            {
                    JOptionPane.showMessageDialog(null, "isReverse = True");
            } else
            {
                    JOptionPane.showMessageDialog(null, "isReverse = False");
            }
    

Using Filter Expressions

Many methods let you specify filter expressions when fetching records from a recordset. The following table illustrates the format for syntax expressions:

Condition Expressions

You can use expressions on both the left and right sides of the condition statement. Be sure to enclose string data in quotation marks.

AND condition_expression AND condition_expression
OR condition_expression OR condition_expression
Not NOT condition_expression
Equal to value_expression = value_expression
Equal to (case insensitive) value_expression =* value_expression
Not equal to value_expression <> value_expression
Less than value_expression < value_expression
Greater than value_expression > value_expression
Less than or equal to value_expression <= value_expression
Greater than or equal to value_expression >= value_expression
( ) (multiple condition_expressions)

Value Expressions

A value expression can take any of the following formats:

Filter Expression Examples

This example returns all recordset fields in the patients recordset that are not "Smith":

patients.lastname <> "Smith"

Here's an example that is exactly equivalent to the first example:

NOT (patients.lastname = "Smith")

This example returns all records in the SearchResults recordset with the field "last name" equal to "Smith" and the field "first name" equal to "Steven":

(SearchResults.LastName = "Smith") and (SearchResults.FirstName = "Steven")
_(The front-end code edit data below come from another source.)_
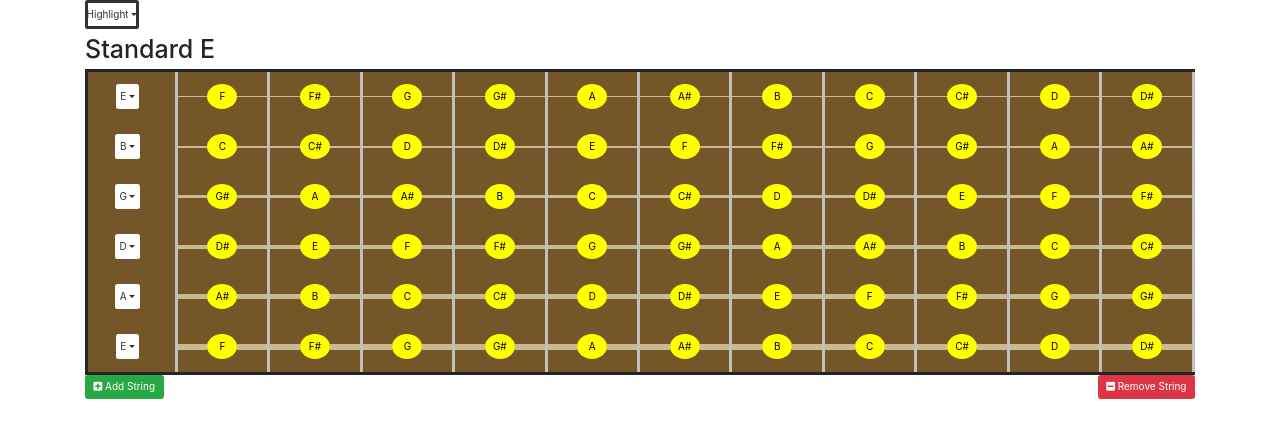
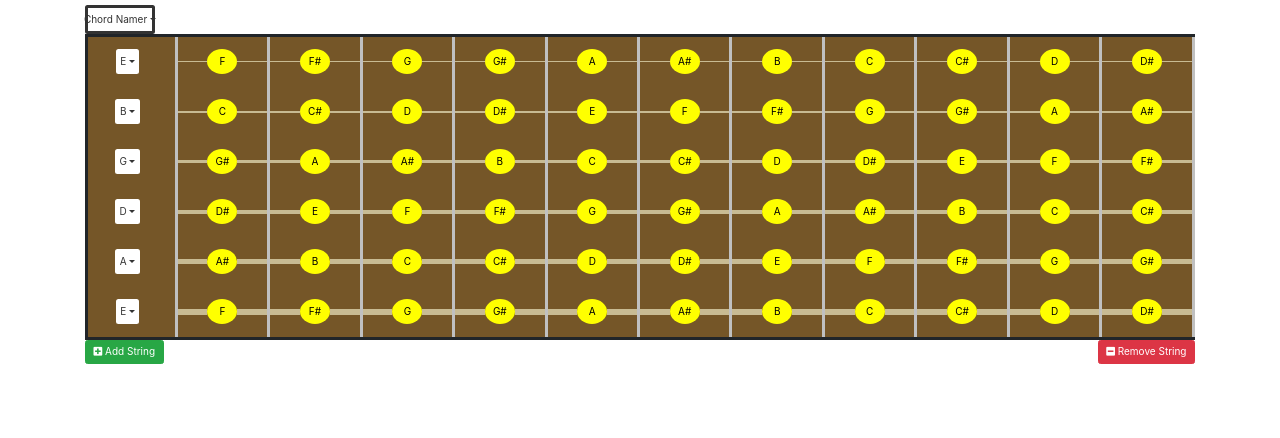
Before and after one commit to CP92/FretReact, a React app: page / in a window 1280 px wide. Shown: the top 438 px of the page. Built offline with nearby package versions, Linux system fonts and the light colour scheme.

Commit message:
Renamed highlight mode to Chord Namer. Started working on visuals

```diff
--- a/src/App.js
+++ b/src/App.js
@@ -37,22 +37,13 @@ class App extends Component {
     this.state = {
       user: null,
       flashMessage: '',
-      flashType: null,
-      mode: 'Highlight',
-      chordName: ''
+      flashType: null
     }
-    this.setMode = this.setMode.bind(this)
-    this.updateChordName = this.updateChordName.bind(this)
+
 
   }
 
-  setMode (e) {
-    this.setState({mode: e})
-  }
 
-  updateChordName (name) {
-    this.setState({chordName: 'Chord: ' + name})
-  }
 
   setUser = user => this.setState({ user })
 
@@ -90,12 +81,7 @@ class App extends Component {
                       <ChangePassword flash={this.flash} user={user} />
                     )} /> */}
 
-          <DropdownButton noCaret title={this.state.mode} key='mode-change' id='mode-change' className="text-center center-block pull-right">
 
-            <MenuItem onSelect={this.setMode} eventKey={'Sound'} >Sound</MenuItem>
-            <MenuItem onSelect={this.setMode} eventKey={'Highlight'} >Highlight</MenuItem>
-
-          </DropdownButton>
 
           <h1>{}</h1>
 
@@ -105,8 +91,8 @@ class App extends Component {
               title={tuning.title + '   ' + this.state.chordName}
               strings={tuning.strings}
               notes={tuning.notes}
-              mode={this.state.mode}
-              chordNameHandler={this.updateChordName}
+
+
             />
           ))}
         </main>
--- a/src/App.scss
+++ b/src/App.scss
@@ -63,6 +63,7 @@ $charcoal: #ccc;
 
 #mode-change {
   border: solid;
+  text-align: center;
 }
 
 .note {
--- a/src/FretBoard.js
+++ b/src/FretBoard.js
@@ -21,7 +21,9 @@ class FretBoard extends Component {
     this.state = {
       notes: props.notes,
       selected: [],
-      selectedRow: []
+      selectedRow: [],
+      mode: 'Chord Namer',
+      chordName: ''
     }
 
     this.playNote = this.playNote.bind(this)
@@ -32,6 +34,17 @@ class FretBoard extends Component {
 
     this.addSelected = this.addSelected.bind(this)
 
+    this.setMode = this.setMode.bind(this)
+    this.updateChordName = this.updateChordName.bind(this)
+
+  }
+
+  setMode (e) {
+    this.setState({mode: e})
+  }
+
+  updateChordName (name) {
+    this.setState({chordName: 'Chord: ' + name})
   }
 
   addSelected (row, note, selected) {
@@ -60,11 +73,11 @@ class FretBoard extends Component {
 
 
     if (hasMultiple) {
-      this.props.chordNameHandler('Too many notes per string')
+      this.updateChordName('Too many notes per string')
     } else if (chord === undefined) {
-      this.props.chordNameHandler('')
+      this.updateChordName('')
     } else {
-      this.props.chordNameHandler(chord)
+      this.updateChordName(chord)
     }
 
   }
@@ -112,13 +125,22 @@ class FretBoard extends Component {
     }))
   }
 
+
+
   render () {
   	const { title, strings, mode, notes } = this.props
 
     return (
       <div>
-      	<h1>{title}</h1>
+      	<h1>{this.state.chordName}</h1>
+        <div className='mode'>
+          <DropdownButton noCaret title={this.state.mode} key='mode-change' id='mode-change' className="text-center center-block float-right">
 
+            <MenuItem onSelect={this.setMode} eventKey={'Sound'} >Sound</MenuItem>
+            <MenuItem onSelect={this.setMode} eventKey={'Chord Namer'} >Chord Namer</MenuItem>
+
+          </DropdownButton>
+        </div>
       	<Grid className="fretboard">
           {this.state.notes.map((set, rowIndex) => (
             <FretboardString
@@ -128,7 +150,7 @@ class FretBoard extends Component {
               playNoteHandler={this.playNote}
               addSelectedHandler={this.addSelected}
               last={rowIndex === this.state.notes.length -1 ? true : false}
-              mode={mode}
+              mode={this.state.mode}
               key={rowIndex}
             />
 
```
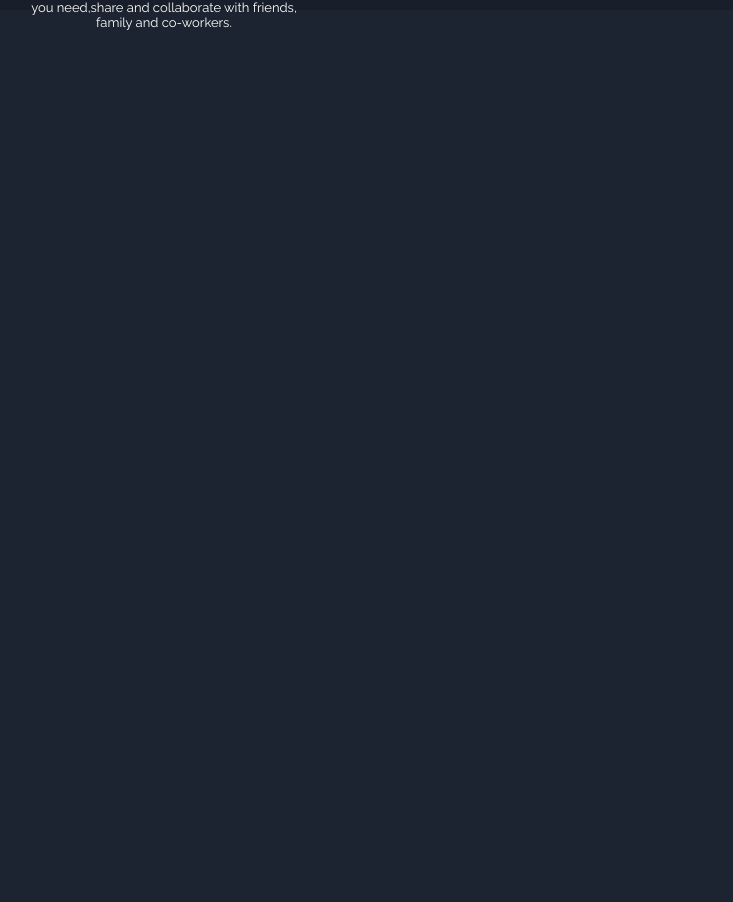
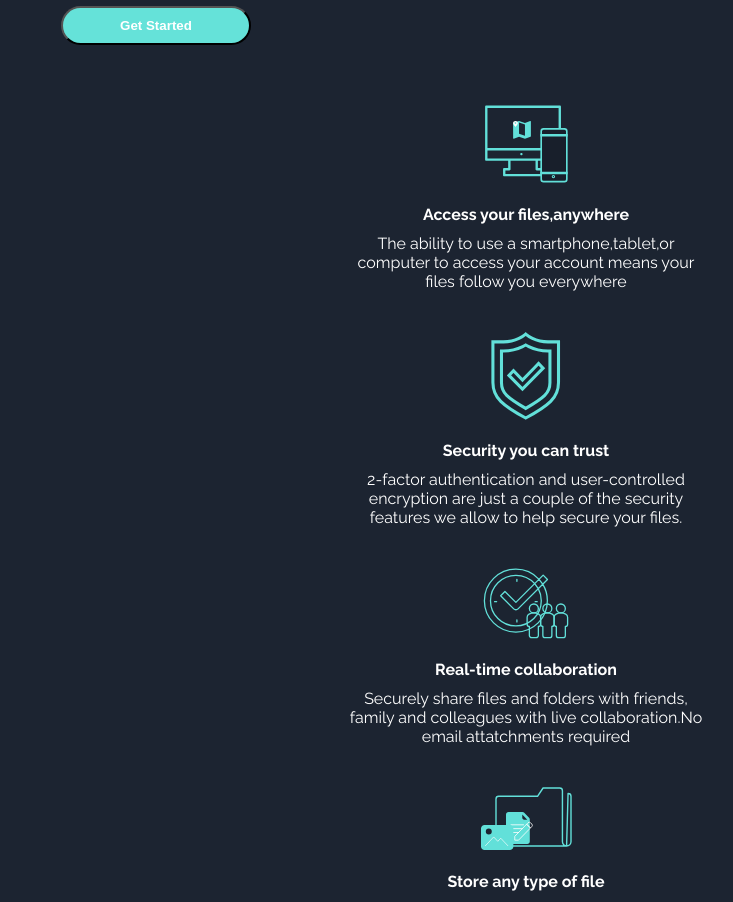
Before and after one commit to CodeNShipWithVinit/Fylo, a React (Vite) app: page / in a window 1280 px wide. Shown: the part 1038-1940 px from the top of the page, without its empty margins (114-847 px from the left). Before the commit the page ends 1261 px from the top, so only its background shows below. Built offline with nearby package versions, Linux system fonts and the light colour scheme.

Commit message:
Implemented the services section

```diff
--- a/src/App.css
+++ b/src/App.css
@@ -3,6 +3,9 @@
 
 body{
   background-color: hsl(217, 28%, 15%);
+  overflow-x: hidden;
+  margin: 0;
+  padding: 0;
 }
 .header{
   display: flex;
@@ -47,7 +50,7 @@ ul{
   position: relative;
   z-index: -999;
   bottom: 40px;
-  width: 130vw;
+  width: 120vw;
   object-fit: cover;
 }
 .introText{
@@ -57,7 +60,44 @@ ul{
   font-size: x-small;
   color: white;
   bottom: 160px;
+  margin: 0;
 }
 .introText p{
   font-size: small;
 }
+.started{
+  background-color: hsl(176, 68%, 64%);
+  width: 70%;
+  height: auto;
+  padding: 10px;
+  border-radius: 20px;
+  color: white;
+  font-weight: 700;
+  margin: 20px;
+}
+.services{
+  display: flex;
+  flex-direction: column;
+  justify-content: center;
+  align-items: center;
+  margin: 0;
+  font-family: "Raleway";
+  color: white;
+  position: relative;
+  bottom: 140px;
+  text-align: center;
+  /* font-size: small; */
+}
+.accessAnywhere{
+  display: flex;
+  flex-direction: column;
+  justify-content: center;
+  align-items: center;
+  margin-bottom: 25px;
+}
+.accessAnywhere h4{
+  margin-bottom: 5px;
+}
+.accessAnywhere p{
+  margin-top: 5px;
+}
--- a/src/App.jsx
+++ b/src/App.jsx
@@ -2,6 +2,10 @@ import './App.css'
 import logo from "../src/assets/logo.svg"
 import intro from "../src/assets/illustration-intro.png";
 import introBgMobile from "../src/assets/bg-curvy-mobile.svg";
+import IconAccessAnywhere from "../src/assets/icon-access-anywhere.svg"
+import IconSecurity from "../src/assets/icon-security.svg"
+import IconCollaboration from "../src/assets/icon-collaboration.svg"
+import IconAnyFile from "../src/assets/icon-any-file.svg"
 
 function App() {
 
@@ -36,7 +40,52 @@ function App() {
              <span>you need,share and collaborate with friends,</span><br />
              <span>family and co-workers.</span>
           </p>
+          <button className='started'>Get Started</button>
         </div>
+      </section>
+
+      <section className='services'>
+          <div className='accessAnywhere'>
+              <img src={IconAccessAnywhere} alt="IconAccessAnywhere" />
+              <h4>Access your files,anywhere</h4>
+              <p>
+                <span>The ability to use a smartphone,tablet,or</span><br />
+                <span>computer to access your account means your</span><br />
+                <span>files follow you everywhere</span>
+              </p>
+          </div>
+
+          <div className='accessAnywhere'>
+              <img src={IconSecurity} alt="IconSecurity" />
+              <h4>Security you can trust</h4>
+              <p>
+                <span>2-factor authentication and user-controlled</span><br />
+                <span>encryption are just a couple of the security</span><br />
+                <span>features we allow to help secure your files.</span>
+              </p>
+          </div>
+
+          <div className='accessAnywhere'>
+              <img src={IconCollaboration} alt="IconCollaboration" />
+              <h4>Real-time collaboration</h4>
+              <p>
+                <span>Securely share files and folders with friends,</span><br />
+                <span>family and colleagues with live collaboration.No</span><br />
+                <span>email attatchments required</span>
+              </p>
+          </div>
+
+          <div className='accessAnywhere'>
+              <img src={IconAnyFile} alt="IconAnyFile" />
+              <h4>Store any type of file</h4>
+              <p>
+                <span>Whether you're sharing holidays photos or work</span><br />
+                <span>documents,Fylo has you covered allowing for all</span><br />
+                <span>file types to be securely stored and shared.</span>
+              </p>
+          </div>
+
+
 
       </section>
 
```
This last example returns all fields in the AccountNumbers recordset greater than or equal to 10000 and less than or equal to 20000:

(AccountNumbers.Accounts >= 10000) and (AccountNumbers.Accounts <= 20000)